“Git-le-Coeur” is at the other end of the Zorn-spectrum, more laid-back but sprinkled, at times, with short rapid sequences. Baron’s drums are highlighted nicely throughout the song (if you pay attention). The third track, “The Conqueror Worm” matches the first in intensity but with a more conventional Jazz approach and is exactly the sound that comes to my mind when I think of a John Zorn recording. It’s also one of my favorite tracks on the record if only for the incredible sense of pacing and timing that is usually the norm on a John Zorn composition. The rest of the tracks keep this repetitive tone and structure, with occasional “zornian epileptic fits” that get to really test the skill of the musicians (and they all pass with flying colors). All the tracks are excellent but highlights include “The Dream Machine”, my personal favorite and especially a highlight for pianist Medeski whose show-stealing virtuosity is nothing short of magical, “Note Virus” for its pure madness and “1001 nights in Marrakech” for its hypnotic rhythm. Like I said though, these songs are the cream of the crop in an already excellent record.
With this trio of really powerful works Zorn has once again demonstrated not only his imagination and versatility as a composer but also his work-ethic and his talent in choosing and linking together musicians with great chemistry.
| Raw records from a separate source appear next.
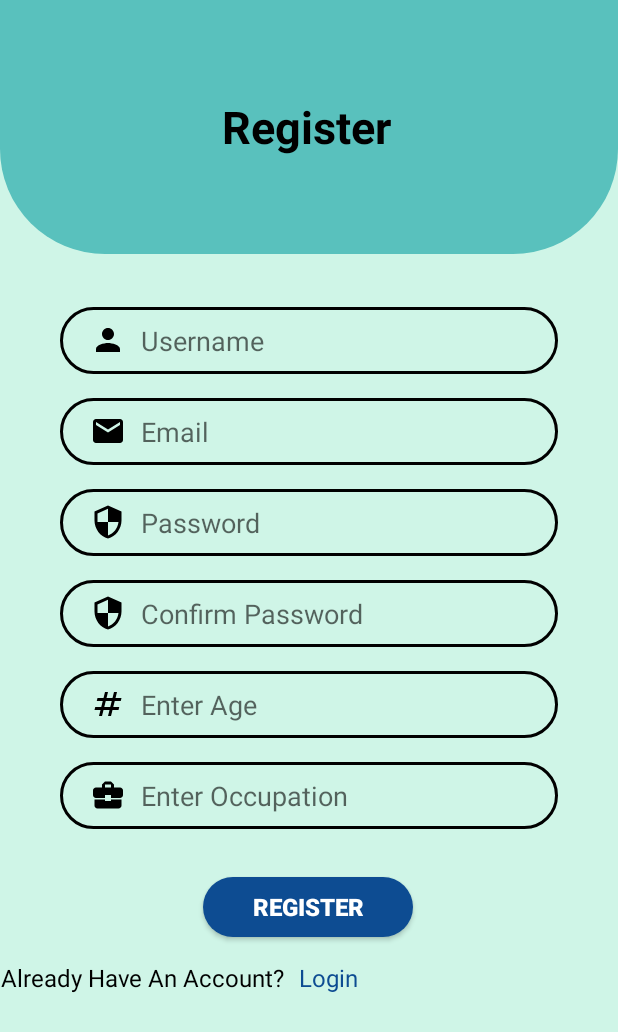
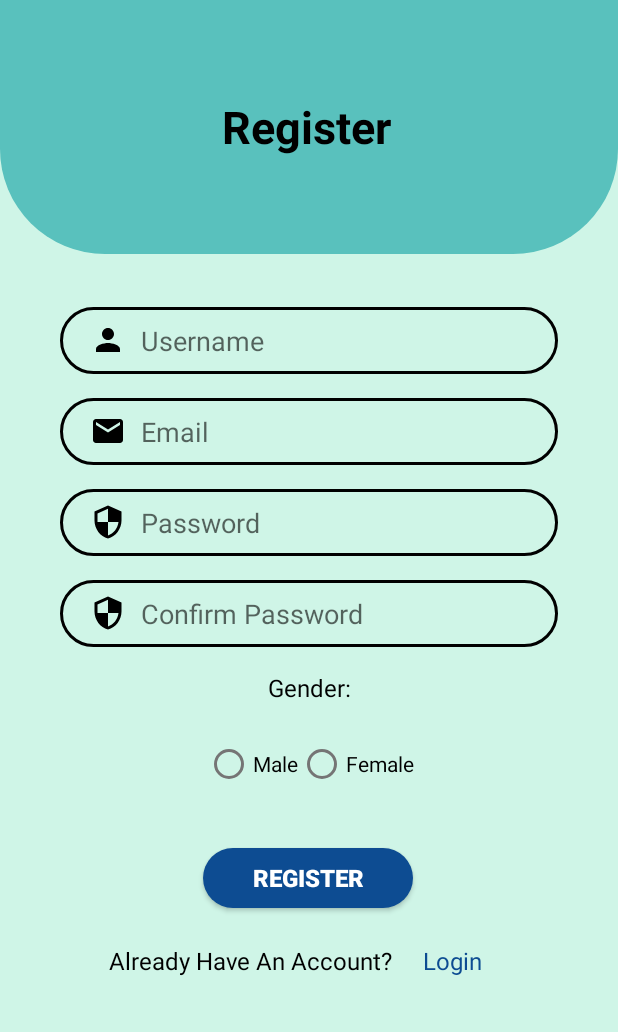
Before and after one commit to it21303302b/MADD_project_SmartSpend, an Android app: the RegisterActivity screen opened directly, with no data from a screen before it, after a tap on "REGISTER", on a phone screen of 412 x 824 dp. Shown: the top 1032 px of the screen. Run offline under Robolectric (Android 15) with nearby library versions, the phone set to English and light mode, and no system bars; our stand-ins replace Firebase (no records; nobody signed in at launch, a user with empty details on screens opened directly).

Commit message:
Gender Changes

```diff
--- a/app/src/main/java/com/example/smartspend/RegisterActivity.kt
+++ b/app/src/main/java/com/example/smartspend/RegisterActivity.kt
@@ -2,6 +2,8 @@ package com.example.smartspend
 
 import android.content.Intent
 import android.os.Bundle
+import android.widget.RadioButton
+import android.widget.TextView
 import android.widget.Toast
 import androidx.appcompat.app.AppCompatActivity
 import com.example.smartspend.databinding.ActivityRegisterBinding
@@ -31,14 +33,19 @@ class RegisterActivity : AppCompatActivity() {
         }
         binding.btnRegister.setOnClickListener {
             val name = binding.ETName.text.toString()
-            val age = binding.ETAge.text.toString()
-            val occupation = binding.ETOccupation.text.toString()
             val email = binding.emailET.text.toString()
             val pass = binding.passET.text.toString()
             val confirmPass = binding.confirmPassEt.text.toString()
 
+            // Get selected gender from radio button
+            var gender = ""
+            val selectedGenderId = binding.radioGroup.checkedRadioButtonId
+            if (selectedGenderId != -1) {
+                val selectedGender = findViewById<RadioButton>(selectedGenderId)
+                gender = selectedGender.text.toString()
+            }
 
-            if (name.isNotEmpty() && age.isNotEmpty() && occupation.isNotEmpty() && email.isNotEmpty() && pass.isNotEmpty() && confirmPass.isNotEmpty()) {
+            if (name.isNotEmpty() && email.isNotEmpty() && pass.isNotEmpty() && confirmPass.isNotEmpty()) {
                 if (pass == confirmPass) {
 
                     firebaseAuth.createUserWithEmailAndPassword(email, pass).addOnCompleteListener {
@@ -49,23 +56,22 @@ class RegisterActivity : AppCompatActivity() {
                                 .build()
                             user?.updateProfile(userProfileChangeRequest)
 
-                            // Update the user's name, age, and occupation in the database
+                            // Update the user's name and gender in the database
                             val userId = user?.uid
                             if (userId != null) {
                                 val userMap = hashMapOf<String, String>(
                                     "name" to name,
-                                    "age" to age,
-                                    "occupation" to occupation
+                                    "gender" to gender
                                 )
                                 usersRef.child(userId).setValue(userMap)
                                     .addOnSuccessListener {
                                         runOnUiThread {
-                                            Toast.makeText(this, "Name, age, and occupation uploaded successfully!", Toast.LENGTH_SHORT).show()
+                                            Toast.makeText(this, "Name and gender uploaded successfully!", Toast.LENGTH_SHORT).show()
                                         }
                                     }
                                     .addOnFailureListener {
                                         runOnUiThread {
-                                            Toast.makeText(this, "Failed to upload name, age, and occupation", Toast.LENGTH_SHORT).show()
+                                            Toast.makeText(this, "Failed to upload name and gender", Toast.LENGTH_SHORT).show()
                                         }
                                     }
 
@@ -86,6 +92,12 @@ class RegisterActivity : AppCompatActivity() {
             }
         }
 
+        val alreadyLoginView = findViewById<TextView>(R.id.TV_alreadyLogin)
+
+        alreadyLoginView.setOnClickListener {
+            val intent = Intent(this, LoginActivity::class.java)
+            startActivity(intent)
+        }
 
     }
 
--- a/app/src/main/res/layout/activity_register.xml
+++ b/app/src/main/res/layout/activity_register.xml
@@ -98,44 +98,44 @@
         app:layout_constraintEnd_toEndOf="@+id/passET"
         app:layout_constraintStart_toStartOf="@+id/passET"
         app:layout_constraintTop_toBottomOf="@+id/passET"
-        app:passwordToggleEnabled="true"/>
+        app:passwordToggleEnabled="true"
+        app:passwordToggleDrawable="@drawable/ic_password_visibilty"/>
 
-    <EditText
-        android:id="@+id/ET_Age"
-        android:layout_width="0dp"
+    <TextView
+        android:id="@+id/genderTextView"
+        android:layout_width="wrap_content"
         android:layout_height="wrap_content"
         android:layout_marginTop="16dp"
-        android:background="@drawable/input_bg"
-        android:drawableLeft="@drawable/ic_age"
-        android:drawablePadding="10dp"
-        android:ems="10"
-        android:hint="@string/enter_age"
-        android:paddingLeft="20dp"
-        android:paddingTop="10dp"
-        android:paddingRight="10dp"
-        android:paddingBottom="10dp"
-        app:layout_constraintEnd_toEndOf="@+id/ET_name"
-        app:layout_constraintStart_toStartOf="@+id/passET"
-        app:layout_constraintTop_toBottomOf="@+id/confirmPassEt" />
+        android:text="Gender:"
+        android:textSize="16sp"
+        app:layout_constraintEnd_toEndOf="parent"
+        app:layout_constraintStart_toStartOf="parent"
+        app:layout_constraintTop_toBottomOf="@+id/confirmPassEt"
+        android:textColor="@color/black"/>
 
-    <EditText
-        android:id="@+id/ET_Occupation"
-        android:layout_width="0dp"
+    <RadioGroup
+        android:id="@+id/radioGroup"
+        android:layout_width="wrap_content"
         android:layout_height="wrap_content"
-        android:layout_marginTop="16dp"
-        android:background="@drawable/input_bg"
-        android:drawableLeft="@drawable/ic_occupation"
-        android:drawablePadding="10dp"
-        android:ems="10"
-        android:hint="@string/enter_occupation"
-        android:paddingLeft="20dp"
-        android:paddingTop="10dp"
-        android:paddingRight="10dp"
-        android:paddingBottom="10dp"
-        app:layout_constraintEnd_toEndOf="@+id/passET"
-        app:layout_constraintStart_toStartOf="@+id/passET"
-        app:layout_constraintTop_toBottomOf="@+id/ET_Age"
-        tools:ignore="LabelFor" />
+        android:orientation="horizontal"
+        android:padding="16dp"
+        app:layout_constraintEnd_toEndOf="parent"
+        app:layout_constraintStart_toStartOf="parent"
+        app:layout_constraintTop_toBottomOf="@+id/genderTextView">
+
+        <RadioButton
+            android:id="@+id/radioButtonMale"
+            android:layout_width="wrap_content"
+            android:layout_height="wrap_content"
+            android:text="@string/male" />
+
+        <RadioButton
+            android:id="@+id/radioButtonFemale"
+            android:layout_width="wrap_content"
+            android:layout_height="wrap_content"
+            android:text="@string/female" />
+
+    </RadioGroup>
 
     <EditText
         android:id="@+id/emailET"
@@ -160,7 +160,7 @@
         android:id="@+id/btn_register"
         android:layout_width="@dimen/reg_btn_width"
         android:layout_height="@dimen/reg_btn_height"
-        android:layout_marginTop="32dp"
+        android:layout_marginTop="16dp"
         android:background="@drawable/btn_bg"
         android:text="@string/btn_register"
         android:textColor="@color/white"
@@ -169,7 +169,7 @@
         app:layout_constraintEnd_toEndOf="@+id/confirmPassEt"
         app:layout_constraintHorizontal_bias="0.497"
         app:layout_constraintStart_toStartOf="@+id/confirmPassEt"
-        app:layout_constraintTop_toBottomOf="@+id/ET_Occupation" />
+        app:layout_constraintTop_toBottomOf="@+id/radioGroup" />
 
     <LinearLayout
         android:id="@+id/linearLayout2"
@@ -189,27 +189,32 @@
 
     <TextView
         android:id="@+id/TV_alreadyRegistered"
-        android:layout_width="wrap_content"
-        android:layout_height="wrap_content"
-        android:layout_marginTop="16dp"
+        android:layout_width="201dp"
+        android:layout_height="21dp"
+        android:layout_marginStart="50dp"
+        android:layout_marginTop="24dp"
         android:layout_weight="1"
         android:text="@string/TV_alreadyHaveAnAccount"
         android:textAlignment="textEnd"
         android:textColor="@color/black"
         android:textSize="16sp"
-        app:layout_constraintTop_toBottomOf="@+id/btn_register"
-        tools:layout_editor_absoluteX="82dp" />
+        app:layout_constraintEnd_toStartOf="@+id/TV_alreadyLogin"
+        app:layout_constraintStart_toStartOf="parent"
+        app:layout_constraintTop_toBottomOf="@+id/btn_register" />
 
     <TextView
         android:id="@+id/TV_alreadyLogin"
-        android:layout_width="wrap_content"
-        android:layout_height="wrap_content"
-        android:layout_marginTop="16dp"
+        android:layout_width="98dp"
+        android:layout_height="23dp"
+        android:layout_marginTop="24dp"
+        android:layout_marginEnd="32dp"
         android:layout_weight="1"
         android:paddingLeft="10dp"
         android:text="@string/btn_login"
         android:textColor="@color/Blue"
         android:textSize="16sp"
+        app:layout_constraintEnd_toEndOf="parent"
+        app:layout_constraintHorizontal_bias="0.0"
         app:layout_constraintStart_toEndOf="@+id/TV_alreadyRegistered"
         app:layout_constraintTop_toBottomOf="@+id/btn_register" />
 
--- a/app/src/main/res/values/strings.xml
+++ b/app/src/main/res/values/strings.xml
@@ -122,6 +122,9 @@
     <string name="reset_password">Reset Password</string>
     <string name="back_to_login">Back to Login</string>
     <string name="logout">Logout</string>
+    <string name="male">Male</string>
+    <string name="female">Female</string>
+    <string name="gender">Gender</string>
 
 
 </resources>
```
Also changed, not shown: app/src/main/java/com/example/smartspend/ProfileActivity.kt (+12 -7 lines), app/src/main/java/com/example/smartspend/User.kt (+3 -5 lines), app/src/main/res/layout/activity_profile.xml (+14 -49 lines).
Undoubtedly, Zorn is one of the greatest musical minds of his generation.
[i] Citation needed